PROVIDED RECORDS:
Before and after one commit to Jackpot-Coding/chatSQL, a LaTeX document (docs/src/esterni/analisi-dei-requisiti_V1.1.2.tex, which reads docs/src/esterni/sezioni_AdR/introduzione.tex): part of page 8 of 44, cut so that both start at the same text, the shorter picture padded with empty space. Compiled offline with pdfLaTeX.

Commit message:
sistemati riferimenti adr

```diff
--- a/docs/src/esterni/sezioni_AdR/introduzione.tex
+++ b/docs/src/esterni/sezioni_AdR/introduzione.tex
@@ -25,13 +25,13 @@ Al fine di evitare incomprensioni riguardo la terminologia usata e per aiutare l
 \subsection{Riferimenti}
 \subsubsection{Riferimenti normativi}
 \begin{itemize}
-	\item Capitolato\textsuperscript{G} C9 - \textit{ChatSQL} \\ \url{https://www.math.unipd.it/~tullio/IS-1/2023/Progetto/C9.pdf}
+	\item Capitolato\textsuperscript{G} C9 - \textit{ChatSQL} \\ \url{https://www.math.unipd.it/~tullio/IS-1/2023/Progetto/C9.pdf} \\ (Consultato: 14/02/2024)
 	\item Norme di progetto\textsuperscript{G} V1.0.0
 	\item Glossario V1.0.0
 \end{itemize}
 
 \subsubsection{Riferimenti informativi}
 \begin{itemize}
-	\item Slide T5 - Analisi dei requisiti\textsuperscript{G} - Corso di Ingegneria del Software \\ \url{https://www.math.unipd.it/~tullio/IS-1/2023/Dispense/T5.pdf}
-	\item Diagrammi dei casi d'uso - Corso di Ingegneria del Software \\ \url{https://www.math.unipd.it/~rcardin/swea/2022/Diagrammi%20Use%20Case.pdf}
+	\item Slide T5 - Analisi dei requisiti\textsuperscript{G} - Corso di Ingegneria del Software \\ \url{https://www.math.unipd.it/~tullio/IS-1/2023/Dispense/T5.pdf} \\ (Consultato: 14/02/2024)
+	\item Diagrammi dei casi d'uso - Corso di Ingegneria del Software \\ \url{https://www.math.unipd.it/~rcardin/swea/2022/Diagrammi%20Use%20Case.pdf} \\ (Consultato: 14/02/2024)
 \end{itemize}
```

WORK TO BE COMPLETED:
Repeat the listing exactly, leaving nothing out.

WRITTEN RESPONSE:
Before and after one commit to Jackpot-Coding/chatSQL, a LaTeX document (docs/src/esterni/analisi-dei-requisiti_V1.1.2.tex, which reads docs/src/esterni/sezioni_AdR/introduzione.tex): part of page 8 of 44, cut so that both start at the same text, the shorter picture padded with empty space. Compiled offline with pdfLaTeX.

Commit message:
sistemati riferimenti adr

```diff
--- a/docs/src/esterni/sezioni_AdR/introduzione.tex
+++ b/docs/src/esterni/sezioni_AdR/introduzione.tex
@@ -25,13 +25,13 @@ Al fine di evitare incomprensioni riguardo la terminologia usata e per aiutare l
 \subsection{Riferimenti}
 \subsubsection{Riferimenti normativi}
 \begin{itemize}
-	\item Capitolato\textsuperscript{G} C9 - \textit{ChatSQL} \\ \url{https://www.math.unipd.it/~tullio/IS-1/2023/Progetto/C9.pdf}
+	\item Capitolato\textsuperscript{G} C9 - \textit{ChatSQL} \\ \url{https://www.math.unipd.it/~tullio/IS-1/2023/Progetto/C9.pdf} \\ (Consultato: 14/02/2024)
 	\item Norme di progetto\textsuperscript{G} V1.0.0
 	\item Glossario V1.0.0
 \end{itemize}
 
 \subsubsection{Riferimenti informativi}
 \begin{itemize}
-	\item Slide T5 - Analisi dei requisiti\textsuperscript{G} - Corso di Ingegneria del Software \\ \url{https://www.math.unipd.it/~tullio/IS-1/2023/Dispense/T5.pdf}
-	\item Diagrammi dei casi d'uso - Corso di Ingegneria del Software \\ \url{https://www.math.unipd.it/~rcardin/swea/2022/Diagrammi%20Use%20Case.pdf}
+	\item Slide T5 - Analisi dei requisiti\textsuperscript{G} - Corso di Ingegneria del Software \\ \url{https://www.math.unipd.it/~tullio/IS-1/2023/Dispense/T5.pdf} \\ (Consultato: 14/02/2024)
+	\item Diagrammi dei casi d'uso - Corso di Ingegneria del Software \\ \url{https://www.math.unipd.it/~rcardin/swea/2022/Diagrammi%20Use%20Case.pdf} \\ (Consultato: 14/02/2024)
 \end{itemize}
```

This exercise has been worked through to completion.